Sep 14 HW1
Sep 16 System calls System calls
The file API
Kernel entry/exit
Sep 21 Concurrency control Synchronization primitives
Race conditions, critical sections
Deadlock and starvation
Sep 28 Synchronization
Classical synchronization problems
Monitors and condition variables
Hoare monitors; Mesa monitors HW1 due
Sep 30 Communication Sockets
Socket programming
Handling multiple connections
Chapters 4.1+4.3 + 3.1 (Section 3) HW2
Oct 5+7 Remote Procedure Calls Programming model
Stub code; marshalling; binding
Handling failures

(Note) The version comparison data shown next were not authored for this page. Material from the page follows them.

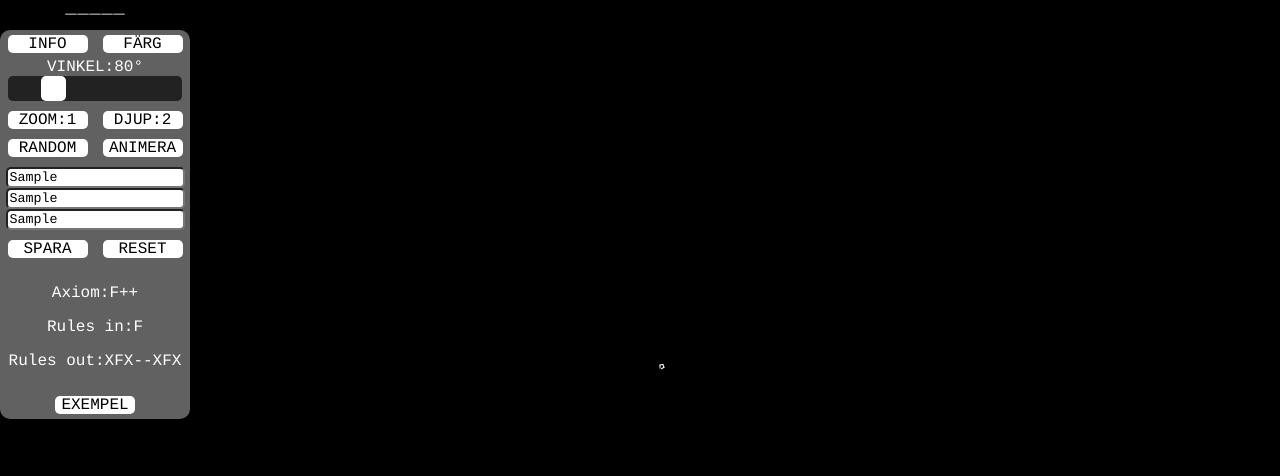
Repository: Gabrielw123/Fraktalgenerator
Page: fraktaler/test/index.html
The author's editor kept a copy of each file at every save. The page is drawn from the files as they stood at one save, then again after the next save.
The browser window is 1280 px wide. The pictures show the whole page.
Empty fields were first filled with sample values (such as "Sample", 5 or name@example.com).
After loading, the first visible `#randomknapp` was clicked once.
Some web libraries are served in a nearby version.

Above is the page before, as saved 2022-01-13 14:06:30.

After the next save:
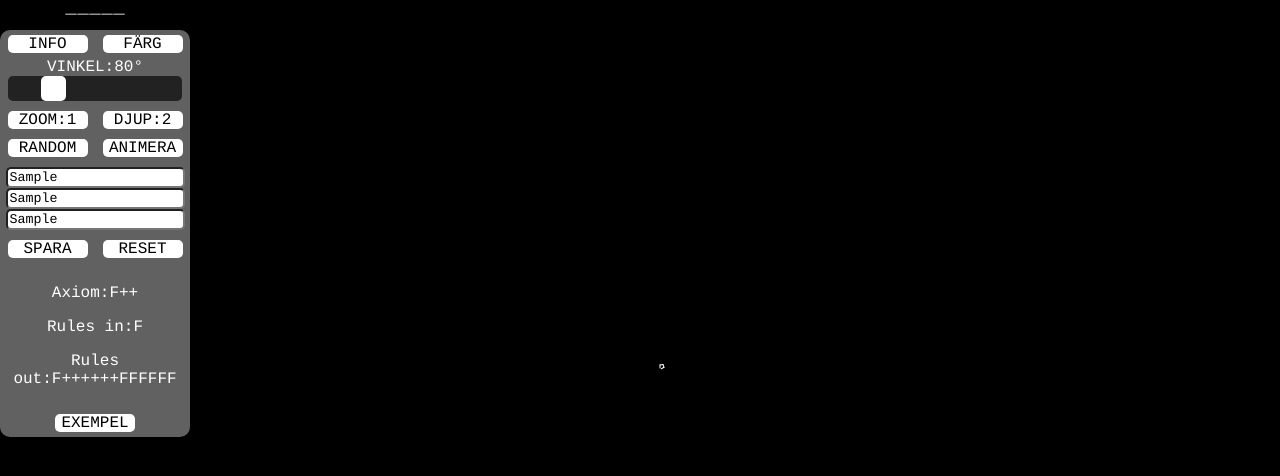
Saved 23 s later.
--- a/fraktaler/test/bruh.js
+++ b/fraktaler/test/bruh.js
@@ -355,7 +355,7 @@ var fraktal = (function () {
     rules = [
       {
         in: "F",
-        out: "XFX--XFX",
+        out: "F++++++FFFFFF",
       },
     ];
     vinkel.value = getRandomInt(0, 361);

Chapters 4.2+8.3  
Oct 12 Naming Kinds of names; name spaces
The Domain Name System
Chapter 5 HW2MS1 due (on 10/12)
Oct 12 Last day to drop  
Oct 14 First midterm exam
Oct 19 Clock synchronization Logical clocks
Distributed mutual exclusion
Chapters 6.1–6.3  
Oct 21 Distributed coordination Distributed mutual exclusion
Leader election
Bully algorithm; token ring
Chapter 6.4 HW2MS2+3 due (on 10/23)
Oct 26 Group communication Reliable multicast
IP multicast
FIFO, causal and total ordering
Chapter 8.4  
Oct 28 Algorithms for FIFO, causal and total ordering HW3
Nov 2 Replication Primary/backup protocols
Quorum protocols
Sequential and causal consistency
Client-centric models
Chapter 7 Project
Nov 4 Bigtable and Project Bigtable case study
Project overview
Nov 9 Fault tolerance 2PC and 3PC
Logging and recovery
Chandy-Lamport algorithm
Chapters 8.5+8.6; [Chandy-Lamport]  
Nov 9 Last day to withdraw
Nov 11 State-machine replication Failure models
The Consensus problem
Chapters 8.1+8.2; [Paxos] HW3 due
(on 11/13)
Nov 16 Non-crash Fault Tolerance The Byzantine Generals problem
Impossibility results
Nov 18+23 Distributed file systems NFS
Disconnected operation
Chapter 2.4.2; [Coda]  
Nov 25 Thanksgiving break - no class (Friday schedule)  
Nov 30 Google File System Google cluster architecture
Reading and writing in GFS
Consistency and fault tolerance
[Cluster] [GFS]  
Dec 2 MapReduce MapReduce programming model
System architecture
Spark Differences to MapReduce
Case study: PageRank
Dec 7 DHTs and Dynamo Distributed hash tables
The CAP dilemma
Amazon Dynamo
Dec 9 Second midterm exam
Dec 11–Dec 14 Reading days
Dec 15–Dec 22 Project demos (via Zoom) and reports

Web site contact: Linh Thi Xuan Phan